***** EXERCISE MATERIALS

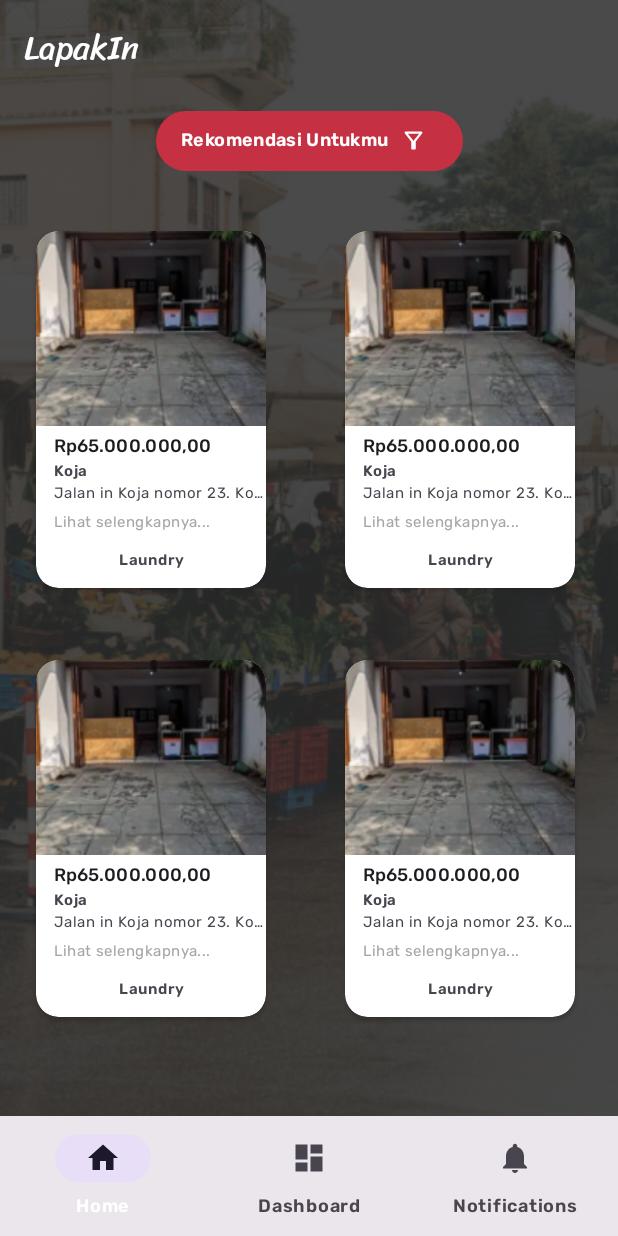
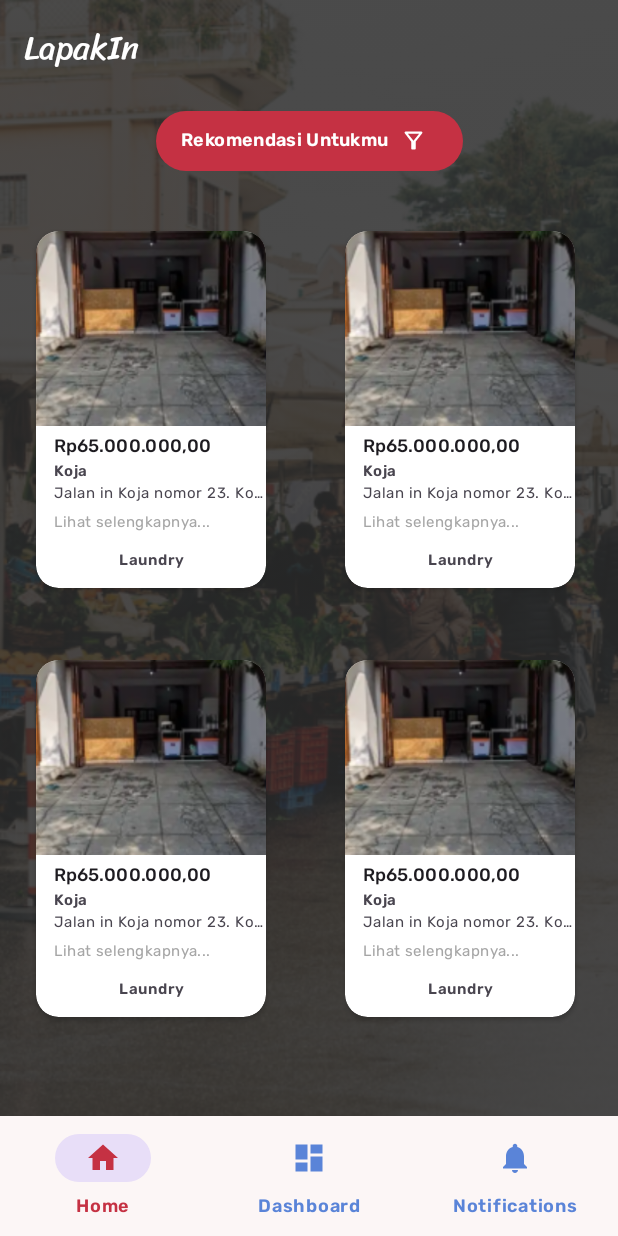
Before and after one commit to C23PR487/Capstone-Project, an Android app: the screen it shows after launch once a user with an empty profile is signed in (MainActivity), on a phone screen of 412 x 824 dp. Run offline under Robolectric (Android 15) with nearby library versions, the phone set to English and light mode, and no system bars; our stand-ins replace Firebase (no records; nobody signed in at launch, a user with empty details on screens opened directly), navigation-ui.

Commit message:
Bottom app bar

```diff
--- /dev/null
+++ b/MD/app/src/main/res/color/bottomappbarcolor.xml
@@ -0,0 +1,5 @@
+<?xml version="1.0" encoding="utf-8"?>
+<selector xmlns:android="http://schemas.android.com/apk/res/android">
+    <item android:state_checked="true" android:color="@color/primary_light_red" />
+    <item android:state_checked="false" android:color="@color/primary_dark_blue"/>
+</selector>
--- a/MD/app/src/main/res/layout/activity_main.xml
+++ b/MD/app/src/main/res/layout/activity_main.xml
@@ -38,7 +38,9 @@
         android:layout_height="wrap_content"
         android:layout_marginStart="0dp"
         android:layout_marginEnd="0dp"
-        android:background="?android:attr/windowBackground"
+        app:backgroundTint="@color/secondary_light_red"
+        app:itemIconTint="@color/bottomappbarcolor"
+        app:itemTextColor="@color/bottomappbarcolor"
         app:layout_constraintBottom_toBottomOf="parent"
         app:layout_constraintLeft_toLeftOf="parent"
         app:layout_constraintRight_toRightOf="parent"
--- a/MD/app/src/main/res/layout/fragment_lapak_details.xml
+++ b/MD/app/src/main/res/layout/fragment_lapak_details.xml
@@ -8,7 +8,6 @@
     <!-- TODO: Update blank fragment layout -->
     <TextView
         android:layout_width="match_parent"
-        android:layout_height="match_parent"
-        android:text="@string/hello_blank_fragment" />
+        android:layout_height="match_parent" />
 
 </FrameLayout>
```
Also changed, not shown: MD/app/src/main/res/values/themes.xml (+12 -0 lines).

**********

Only the pictures should be left out; the rest of the material above must be repeated exactly.

## TASK RESPONSE
Before and after one commit to C23PR487/Capstone-Project, an Android app: the screen it shows after launch once a user with an empty profile is signed in (MainActivity), on a phone screen of 412 x 824 dp. Run offline under Robolectric (Android 15) with nearby library versions, the phone set to English and light mode, and no system bars; our stand-ins replace Firebase (no records; nobody signed in at launch, a user with empty details on screens opened directly), navigation-ui.

Commit message:
Bottom app bar

```diff
--- /dev/null
+++ b/MD/app/src/main/res/color/bottomappbarcolor.xml
@@ -0,0 +1,5 @@
+<?xml version="1.0" encoding="utf-8"?>
+<selector xmlns:android="http://schemas.android.com/apk/res/android">
+    <item android:state_checked="true" android:color="@color/primary_light_red" />
+    <item android:state_checked="false" android:color="@color/primary_dark_blue"/>
+</selector>
--- a/MD/app/src/main/res/layout/activity_main.xml
+++ b/MD/app/src/main/res/layout/activity_main.xml
@@ -38,7 +38,9 @@
         android:layout_height="wrap_content"
         android:layout_marginStart="0dp"
         android:layout_marginEnd="0dp"
-        android:background="?android:attr/windowBackground"
+        app:backgroundTint="@color/secondary_light_red"
+        app:itemIconTint="@color/bottomappbarcolor"
+        app:itemTextColor="@color/bottomappbarcolor"
         app:layout_constraintBottom_toBottomOf="parent"
         app:layout_constraintLeft_toLeftOf="parent"
         app:layout_constraintRight_toRightOf="parent"
--- a/MD/app/src/main/res/layout/fragment_lapak_details.xml
+++ b/MD/app/src/main/res/layout/fragment_lapak_details.xml
@@ -8,7 +8,6 @@
     <!-- TODO: Update blank fragment layout -->
     <TextView
         android:layout_width="match_parent"
-        android:layout_height="match_parent"
-        android:text="@string/hello_blank_fragment" />
+        android:layout_height="match_parent" />
 
 </FrameLayout>
```
Also changed, not shown: MD/app/src/main/res/values/themes.xml (+12 -0 lines).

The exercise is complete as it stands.